This winter, instead of fighting the cold with cozy glasses of whiskey and warming drinks, we’re embracing the great outdoors with cocktails that harness one of the season’s more aromatic offerings: pine. No, that doesn’t mean we’re muddling needles from our Christmas tree into Mojitos. Innovative spirit-, liqueur- and syrup-makers have captured the evergreen’s piquant flavor in bottles, so it’s easy to whip up a cocktail that’s as seasonally appropriate as your home decor. Here are five pine-forward products to try this winter.
Based in Portland, Clear Creek set out to create an eau de vie that captured the flavor of Oregon’s state tree, the Douglas fir. Distillers infuse brandy with Douglas fir buds twice, giving the spirit not only a fir tree’s unmistakable aroma and flavor, but also its light jade hue. Sip it neat or on the rocks for a delightfully wintery nip, or mix a quarter-ounce into a French 75 for a fresh zing of flavor.
Instead of using pine buds or needles for color and pine-fresh flavor, Zirbenz employs Arolla Stone Pine fruits—baby pine cones, essentially. The fruits are plucked from the Austrian alps by local mountaineers and then macerated with a sugar distillate to create a delicious red-hued liqueur. Though drinkers in the U.S. have only been able to find the resin-forward liqueur since 2005, Zirbenz has been making this traditional zirbenschnaps since 1797.
Hailing from France—a country is known for its herbal, almost medicinal liqueurs like chartreuse and Bénédictine—this “grand liqueur” deviates from the norm. First, it comes in at a powerful 55 percent ABV, which is high for most spirits, let alone liqueurs. Second, this liqueur uses fir buds in addition to botanicals to achieve its herbaceous equilibrium instead of the usual herbs and spices. The result is a surprisingly light piney flavor that’s not overwhelming, but it will shine through in a cocktail.

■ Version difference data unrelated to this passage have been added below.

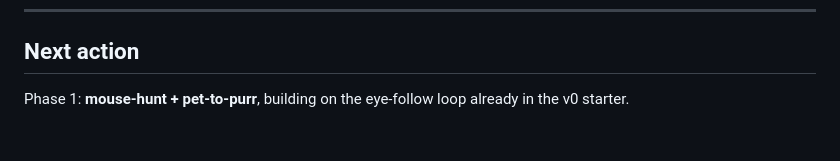
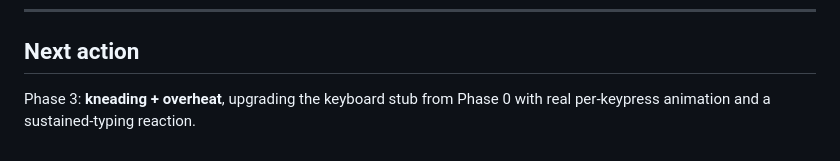
Before and after one commit to gavvahar/Desktop-Cat, a Markdown page: desktop_cat_plan.md, the part around one of its changes. GitHub-like rendering.

Commit message:
docs: update build plan to mark completed tasks and adjust next actions

```diff
--- a/desktop_cat_plan.md
+++ b/desktop_cat_plan.md
@@ -118,5 +118,5 @@ A free, open-source pixel-cat desktop companion (Comnyang-style) built in
 
 ## Next action
 
-Phase 1: **mouse-hunt + pet-to-purr**, building on the eye-follow loop already
-in the v0 starter.
+Phase 3: **kneading + overheat**, upgrading the keyboard stub from Phase 0
+with real per-keypress animation and a sustained-typing reaction.
```
Also changed, not shown: other parts of desktop_cat_plan.md (+5 -5 lines).
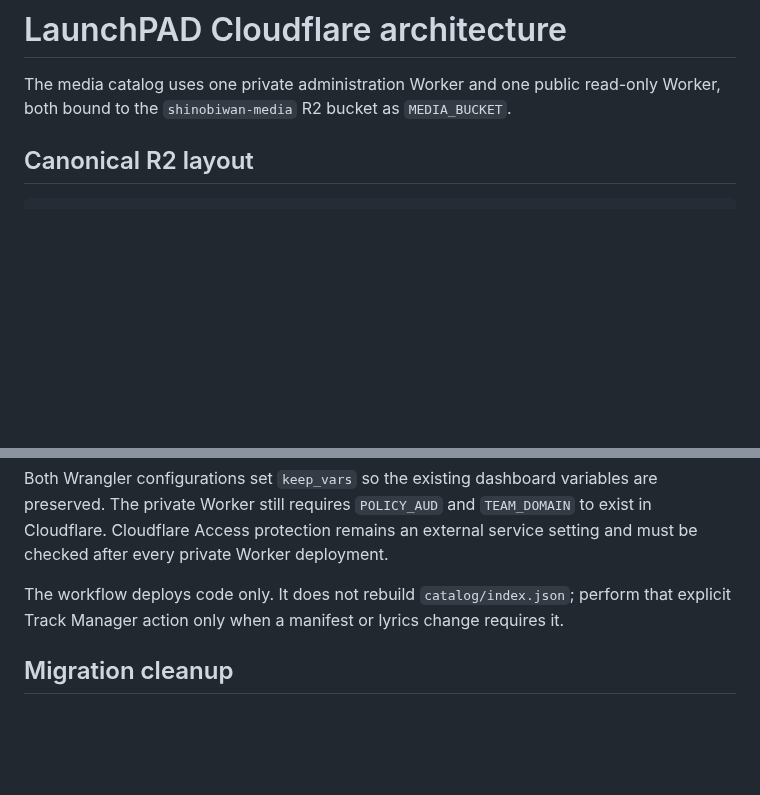
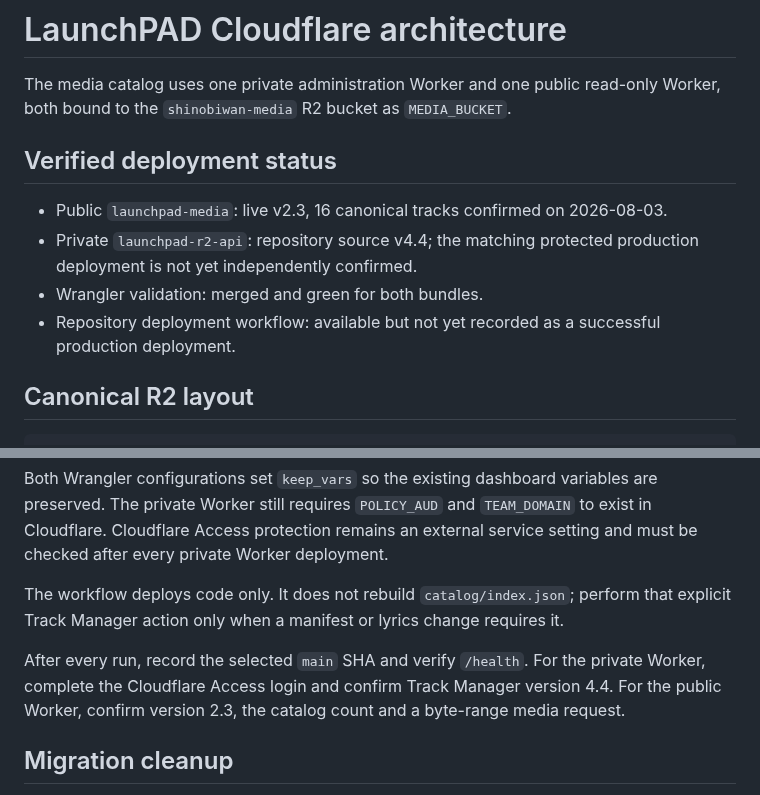
Before and after one commit to shinobione/LaunchPAD-APP, a Markdown page: cloudflare/README.md, 2 parts joined by grey strips. Rendered like a GitHub page; blank space fills up the shorter version.

Commit message:
Record verified Worker deployment status

```diff
--- a/cloudflare/README.md
+++ b/cloudflare/README.md
@@ -2,6 +2,13 @@
 # LaunchPAD Cloudflare architecture
 
 The media catalog uses one private administration Worker and one public read-only Worker, both bound to the `shinobiwan-media` R2 bucket as `MEDIA_BUCKET`.
+
+## Verified deployment status
+
+- Public `launchpad-media`: live v2.3, 16 canonical tracks confirmed on 2026-08-03.
+- Private `launchpad-r2-api`: repository source v4.4; the matching protected production deployment is not yet independently confirmed.
+- Wrangler validation: merged and green for both bundles.
+- Repository deployment workflow: available but not yet recorded as a successful production deployment.
 
 ## Canonical R2 layout
 
@@ -115,6 +122,8 @@ Both Wrangler configurations set `keep_vars` so the existing dashboard variables
 
 The workflow deploys code only. It does not rebuild `catalog/index.json`; perform that explicit Track Manager action only when a manifest or lyrics change requires it.
 
+After every run, record the selected `main` SHA and verify `/health`. For the private Worker, complete the Cloudflare Access login and confirm Track Manager version 4.4. For the public Worker, confirm version 2.3, the catalog count and a byte-range media request.
+
 ## Migration cleanup
 
 Legacy GitHub audio, per-track covers and lyrics remain temporary fallbacks. Remove them only after R2 playback, thumbnails, synchronized lyrics and Android Media Session behavior are validated.
```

We all know that maple syrup is great in cocktails—but now it’s pine syrup’s turn to shine. Instead of sap, this tree-based syrup is made from pine cone buds harvested from the Dolomite Mountain region in Italy. The buds are left to sit under the sun in glass jars, and macerate with sugar and water for months. Then, distillers filter the resulting liquid and cook it down to create a highly floral and lightly piney syrup. While you can easily add it to cocktails in the same ways you’d use maple syrup, you can also drizzle the syrup over bar nuts for a delightful accompaniment to your drinks.
Herbs, spices and wild evergreen needles from Colorado flavor this cocktail syrup from Dram. While it’s not as thick as the Mugolio syrup, its consistency is just right for winter-inspired cocktails. Add a touch to your Old Fashioned or Tom Collins, and feel like you’re hiking through the Rocky Mountains without leaving your couch.